I am a being in the making (or being in making, without "the"? um.). The more I learn, the less I know, as someone once said. This is in relation to so much of what I’m learning these days and what I’ve learned before, but in this post, I’ll specifically talk about my constantly changing views on the niqab, the full body-covering among some Muslim women. Click here for a picture of the niqab.

I cannot remember a year in my life during which I had the same views on this issue for that entire year. And I’m not ashamed to admit that my views and ideas on virtually everything (no, really, everything) are never the same. This scares me as I go into academia :p I imagine I’ll be asked questions in the media, and I’ll say one thing that I completely reject a couple of years later. But I shouldn’t worry about this. I’d hope that my audience is intelligent and reasonable enough to look at the date I said X and the date I said -X. If not, there’ll clearly be a lot more people to teach than I currently imagine. But let's not worry about that, k? I'll figure out how to handle that when the time comes, ka khairee.

k, but that’s not the point, really. The thing is, I have this friend who wears the niqab. She’s a convert to Islam. No, no – don’t make assumptions already and be like, “Oh, how typical. Non-Muslim western woman converting to Wahhabi/Salfai Islam, going from one extreme to another.” That’s not how she is. And shame on you if you made that assumption already. Her example is for me to think about myself. It’s not that every time I meet someone, my opinion about certain things that they uphold changes all of a sudden 180 degrees. It’s just, she’s not just anyone. She’s someone worth knowing.

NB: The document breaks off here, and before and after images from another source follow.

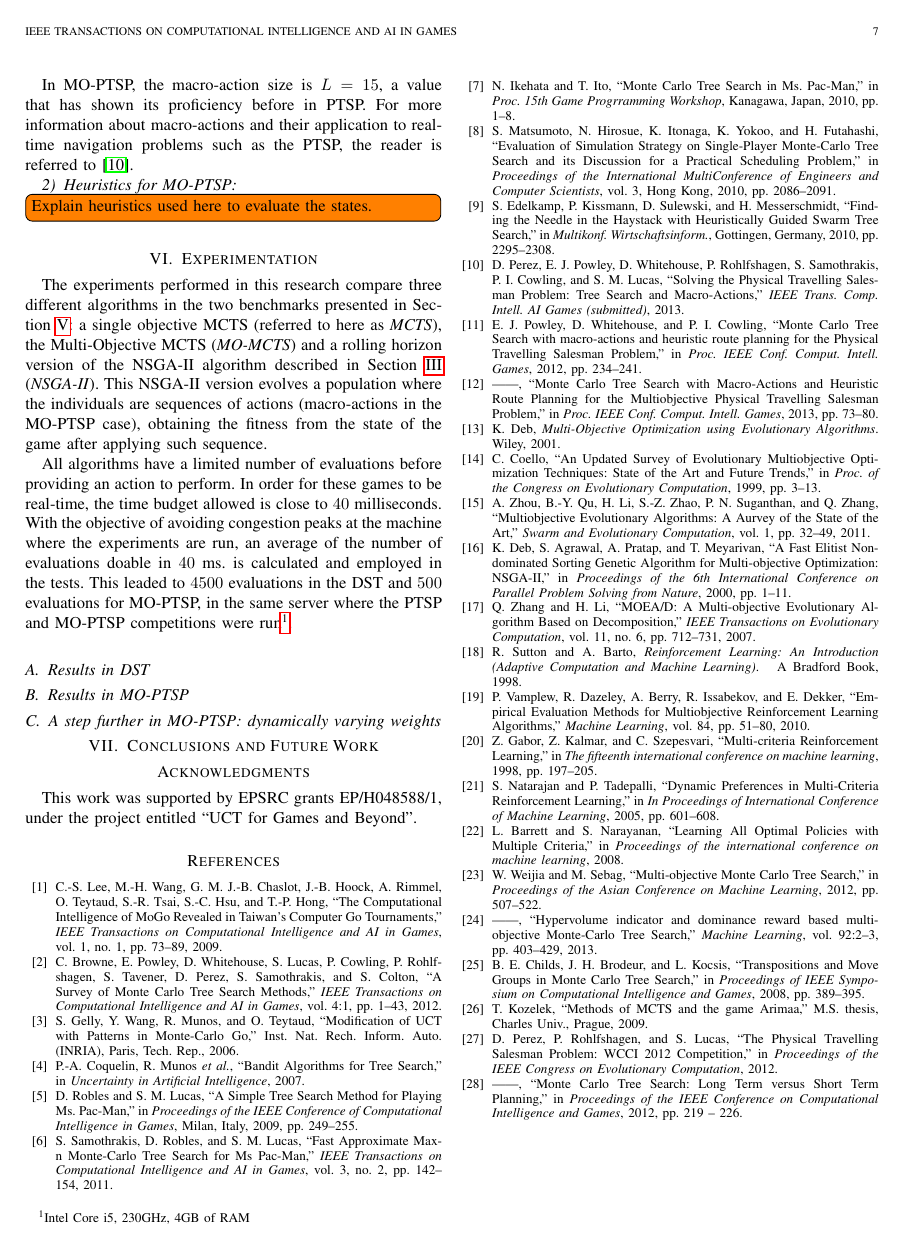
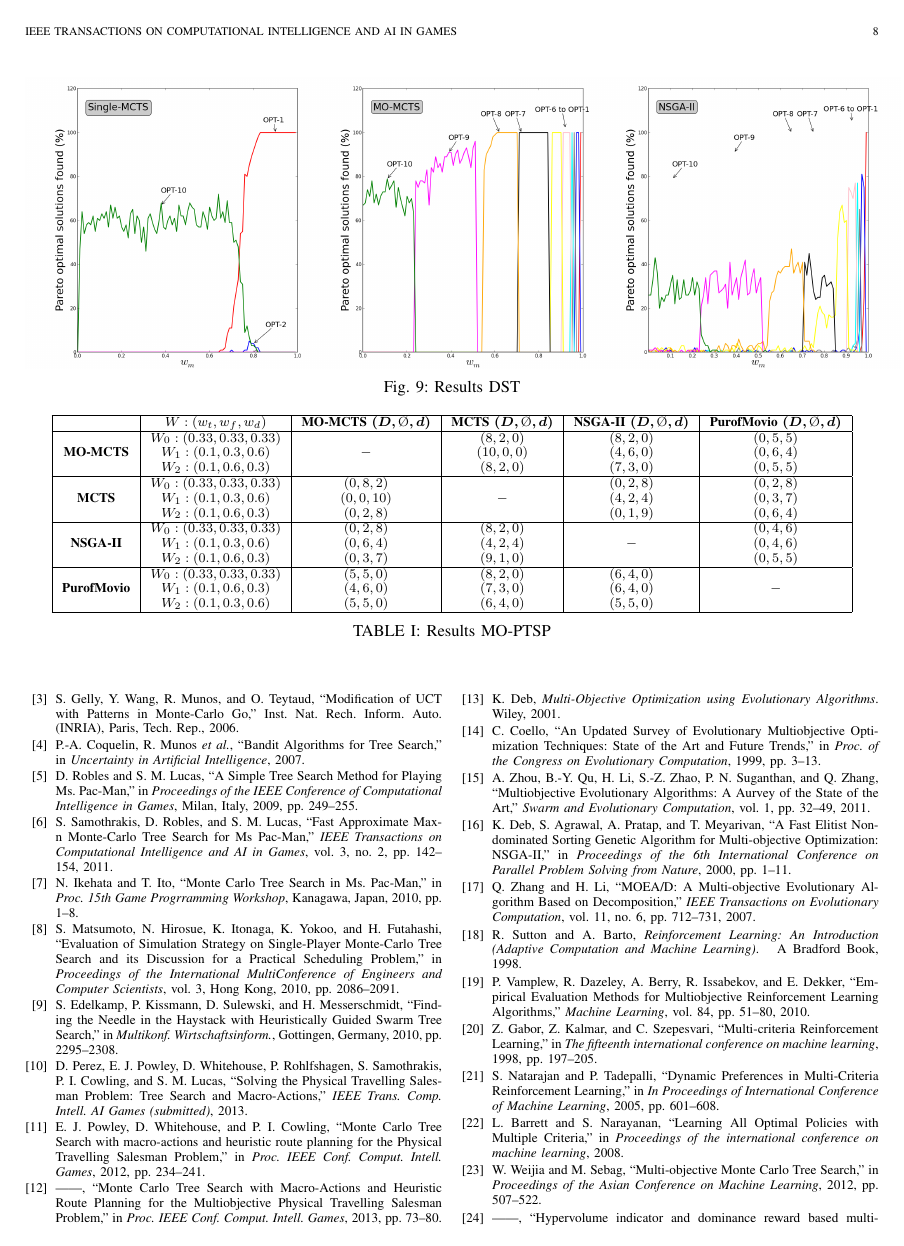
Before and after one commit to EssexUniversityMCTS/MultiObjectiveMCTS, a LaTeX paper (paper/paper.tex): page 7 of 8 before the commit and page 8 of 9 after it. Compiled offline with pdfLaTeX.

Commit message:
benchmark heuristics, dst pics pre-nsga2, moptsp results table

```diff
--- a/paper/paper.tex
+++ b/paper/paper.tex
@@ -388,7 +388,7 @@
 \hyphenation{op-tical net-works semi-conduc-tor ordering algorithms}
 
 
-\usepackage{subfigure,graphicx,url,times,multirow,amsmath,amssymb,algorithm,xspace,epsfig,todonotes,array,caption,color}
+\usepackage{bm,subfigure,graphicx,url,times,multirow,amsmath,amssymb,algorithm,xspace,epsfig,todonotes,array,caption,color}
 \usepackage{algorithm, mathtools}
 \usepackage[noend]{algpseudocode}
 \usepackage[bookmarks=false]{hyperref}
@@ -785,6 +797,5 @@ A macro-action of length $L$ is defined as a repetition of a given action during
 
 In MO-PTSP, the macro-action size is $L = 15$, a value that has shown its proficiency before in PTSP. For more information about macro-actions and their application to real-time navigation problems such as the PTSP, the reader is referred to~\cite{Perez2013}.
 
-\subsubsection{Heuristics for MO-PTSP} \label{sssec:heur}
+\subsubsection{Heuristics for MO-PTSP} \label{sssec:heurMOPTSP}
 
-\todo[inline]{Explain heuristics used here to evaluate the states.}
@@ -791,9 +838,15 @@ In MO-PTSP, the macro-action size is $L = 15$, a value that has shown its profic
 
 \section{Experimentation} \label{sec:exp}
 
-The experiments performed in this research compare three different algorithms in the two benchmarks presented in Section~\ref{sec:bench}: a single objective MCTS (referred to here as \textit{MCTS}), the Multi-Objective MCTS (\textit{MO-MCTS}) and a rolling horizon version of the NSGA-II algorithm described in Section~\ref{sec:moo} (\textit{NSGA-II}). This NSGA-II version evolves a population where the individuals are sequences of actions (macro-actions in the MO-PTSP case), obtaining the fitness from the state of the game after applying such sequence.
+The experiments performed in this research compare three different algorithms in the two benchmarks presented in Section~\ref{sec:bench}: a single objective MCTS (referred to here simply as \textit{MCTS}), the Multi-Objective MCTS (\textit{MO-MCTS}) and a rolling horizon version of the NSGA-II algorithm described in Section~\ref{sec:moo} (\textit{NSGA-II}). This NSGA-II version evolves a population where the individuals are sequences of actions (macro-actions in the MO-PTSP case), obtaining the fitness from the state of the game after applying such sequence.
 
 All algorithms have a limited number of evaluations before providing an action to perform. In order for these games to be real-time, the time budget allowed is close to $40$ milliseconds. With the objective of avoiding congestion peaks at the machine where the experiments are run, an average of the number of evaluations doable in $40$ ms. is calculated and employed in the tests. This leaded to $4500$ evaluations in the DST and $500$ evaluations for MO-PTSP, in the same server where the PTSP and MO-PTSP competitions were run\footnote{Intel Core i5, 230GHz, 4GB of RAM}.
 
 \subsection{Results in DST} \label{ssec:resDST}
 
+Figure~\ref{fig:extCase}
+
+\begin{figure*}[!t]
+	\centering
+	\includegraphics[width=2.1\columnwidth]{img/dstAll}
+	\caption{Results DST}
@@ -800,0 +861,24 @@ All algorithms have a limited number of evaluations before providing an action t
+\begin{table*}[!t]
+\begin{center}
+\begin{tabular}{|c|c|c|c|c|c|}
+\hline
+  & \textbf{$W: (w_t, w_f, w_d)$} & \textbf{MO-MCTS} \bm{$(D, \O, d)$} &  \textbf{MCTS} \bm{$(D, \O, d)$} & \textbf{NSGA-II} \bm{$(D, \O, d)$} & \textbf{PurofMovio} \bm{$(D, \O, d)$} \\
+\hline
+ \multirow{3}{*}{\textbf{MO-MCTS}} & $W_0: (0.33,0.33,0.33)$ & \multirow{3}{*}{$-$} & $(8,2,0)$ & $(8,2,0)$ & $(0,5,5)$\\
+ & $W_1: (0.1,0.3,0.6)$ & & $(10,0,0)$ & $(4,6,0)$ & $(0,6,4)$\\
+ & $W_2: (0.1,0.6,0.3)$ & & $(8,2,0)$ & $(7,3,0)$ & $(0,5,5)$\\
+\hline
+ \multirow{3}{*}{\textbf{MCTS}} & $W_0: (0.33,0.33,0.33)$& $(0,8,2)$ & \multirow{3}{*}{$-$} & $(0,2,8)$ & $(0,2,8)$\\
+ & $W_1: (0.1,0.3,0.6)$ & $(0,0,10)$ & & $(4,2,4)$ & $(0,3,7)$\\
+ & $W_2: (0.1,0.6,0.3)$ & $(0,2,8)$ & & $(0,1,9)$ & $(0,6,4)$\\
+\hline
+ \multirow{3}{*}{\textbf{NSGA-II}} & $W_0: (0.33,0.33,0.33)$& $(0,2,8)$ & $(8,2,0)$ & \multirow{3}{*}{$-$} & $(0,4,6)$\\
+ & $W_1: (0.1,0.3,0.6)$ & $(0,6,4)$ & $(4,2,4)$ & & $(0,4,6)$\\
+ & $W_2: (0.1,0.6,0.3)$ & $(0,3,7)$ & $(9,1,0)$ & & $(0,5,5)$\\
+\hline
+ \multirow{3}{*}{\textbf{PurofMovio}} & $W_0: (0.33,0.33,0.33)$& $(5,5,0)$ & $(8,2,0)$ & $(6,4,0)$ & \multirow{3}{*}{$-$}\\
+ & $W_1: (0.1,0.6,0.3)$ & $(4,6,0)$ & $(7,3,0)$ & $(6,4,0)$ & \\
+ & $W_2: (0.1,0.3,0.6)$ & $(5,5,0)$ & $(6,4,0)$ & $(5,5,0)$ & \\
+\hline
+\end{tabular}
+\caption{Results MO-PTSP }
```
Also changed, not shown: paper/img/dstAll.png (added), paper/paper.pdf, paper/paper.tex (60 more changed lines).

There was never a time in my life during which I believed that all niqabi women are stupid or don’t know what they’re doing. I’ve never believed that. I know that there are always exceptions, even if I were to believe for a milli-second that niqabis are not intelligent. But I have personally never met an intelligent niqabi woman, and intelligent here means someone who can think critically on her own. I have met one niqabi woman who’s very smart, very cultured, very well-read, and I know that her decision to wear the niqab is solely her own—but I don’t think I know her well enough to deem her intelligent. I’m sure she is, however. I just don’t know that about her yet. And so all the niqabi women I ever knew before I met this friend of mine, whom I shall from now on call H., were pressured into wearing the niqab. When they chose to wear it, it was because someone had “convinced” them that the niqab was mandatory –but it was never a personal choice. This, again, does not mean that there’s never existed a woman who did it out of choice (d’oh), but it only means *I* didn’t know any such woman.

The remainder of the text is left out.